Eastern Spruce Budworm Management

Forested stands

Forest managers can avoid serious impacts from spruce budworm using the following forest management practices:

  1. Harvest spruce when stands approach rotation age, generally between from 60 and 90 years. The rotation age for balsam fir-dominated stands is less than that of spruce, ranging from 45-50 years in dry upland sites and 65-70 in wet lowland sites.
  2. Commercially thin younger white spruce stands before outbreaks (evaluate spruce stands for thinning at about 30 years of age). Do not thin during outbreaks or periods of excessive drought.
  3. If possible, avoid leaving mature balsam fir and white spruce trees as residual wildlife trees after final harvests. Residual budworm hosts can promote quicker budworm population increases and serve as a source of caterpillars that drop down on strands of silk and feed on seedlings and saplings. If only spruce and fir trees are present, leave clusters rather than isolated trees for wildlife habitat and seed sources.
  4. Promote a higher percentage of spruce over fir, the preferred host to reduce future impacts of spruce budworms. Promoting other tree species will further reduce budworm's impact. Lower balsam fir prices means that insecticide spraying in large stands is probably not economical. Spruce budworm generally affects an area for at least five consecutive years, and firs begin to die after three to five consecutive years of significant defoliation. Consider final harvest for any spruce-fir stands that have sustained two consecutive years of budworm defoliation. Harvesting a site after two consecutive years will maximize site restoration potential and timber value.

Yard trees

You can spray high-value yard and woodlot trees with Bacillus thuringiensis variety kurstaki (Btk), a microbial insecticide that kills caterpillars that eat it. However, spruce budworm begins feeding at the tops of trees, so effective Btk application that reaches upper foliage can be difficult for homeowners.
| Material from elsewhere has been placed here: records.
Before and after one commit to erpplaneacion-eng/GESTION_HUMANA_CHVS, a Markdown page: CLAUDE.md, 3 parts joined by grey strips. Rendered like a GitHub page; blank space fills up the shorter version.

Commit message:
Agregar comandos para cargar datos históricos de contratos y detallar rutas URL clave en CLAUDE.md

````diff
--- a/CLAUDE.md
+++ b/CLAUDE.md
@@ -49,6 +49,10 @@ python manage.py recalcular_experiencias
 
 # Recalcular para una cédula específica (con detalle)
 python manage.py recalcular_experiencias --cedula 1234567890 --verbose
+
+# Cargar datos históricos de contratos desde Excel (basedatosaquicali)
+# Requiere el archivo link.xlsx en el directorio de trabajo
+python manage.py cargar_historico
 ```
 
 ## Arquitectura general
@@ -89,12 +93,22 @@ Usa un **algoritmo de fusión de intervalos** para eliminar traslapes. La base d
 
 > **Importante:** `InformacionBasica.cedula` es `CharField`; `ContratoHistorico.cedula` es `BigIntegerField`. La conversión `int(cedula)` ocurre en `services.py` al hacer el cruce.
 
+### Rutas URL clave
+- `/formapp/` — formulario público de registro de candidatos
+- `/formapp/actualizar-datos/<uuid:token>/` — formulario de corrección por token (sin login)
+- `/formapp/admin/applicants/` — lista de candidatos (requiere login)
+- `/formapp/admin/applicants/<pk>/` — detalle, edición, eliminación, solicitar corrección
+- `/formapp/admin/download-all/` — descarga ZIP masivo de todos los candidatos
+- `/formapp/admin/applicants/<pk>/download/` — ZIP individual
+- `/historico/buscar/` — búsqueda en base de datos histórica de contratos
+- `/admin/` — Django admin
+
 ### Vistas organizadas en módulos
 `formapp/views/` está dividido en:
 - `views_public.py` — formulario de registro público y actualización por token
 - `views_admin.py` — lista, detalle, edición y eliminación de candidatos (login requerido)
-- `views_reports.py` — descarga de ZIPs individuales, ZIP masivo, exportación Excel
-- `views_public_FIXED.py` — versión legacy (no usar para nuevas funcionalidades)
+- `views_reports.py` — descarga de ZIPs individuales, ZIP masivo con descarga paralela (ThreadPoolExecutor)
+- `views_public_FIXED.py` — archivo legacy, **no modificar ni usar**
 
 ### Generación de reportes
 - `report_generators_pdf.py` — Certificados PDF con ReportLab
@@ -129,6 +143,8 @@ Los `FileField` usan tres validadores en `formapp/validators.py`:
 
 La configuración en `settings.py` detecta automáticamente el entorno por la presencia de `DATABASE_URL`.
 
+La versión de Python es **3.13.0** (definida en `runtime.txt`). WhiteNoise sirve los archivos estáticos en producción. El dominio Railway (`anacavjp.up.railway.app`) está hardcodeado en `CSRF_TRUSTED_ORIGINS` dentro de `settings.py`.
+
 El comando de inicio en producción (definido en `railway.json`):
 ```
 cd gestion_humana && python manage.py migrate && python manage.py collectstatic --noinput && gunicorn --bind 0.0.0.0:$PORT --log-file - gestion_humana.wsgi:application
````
For assistance in treating your trees, you can search a list for licensed pesticide applicators in your county.

Because spraying pesticides is expensive in terms of both time and labor, keeping trees healthy with proper watering, mulching, thinning, and root protection is your best defense against most insect and disease damage, including spruce budworm.

Other Sources of Information

United States Forest Service Forest Insect and Disease Leaflet – Spruce Budworm

University of Minnesota Extension – Spruce budworm: management approaches in Minnesota's forests

Natural Resources Canada – Spruce budworm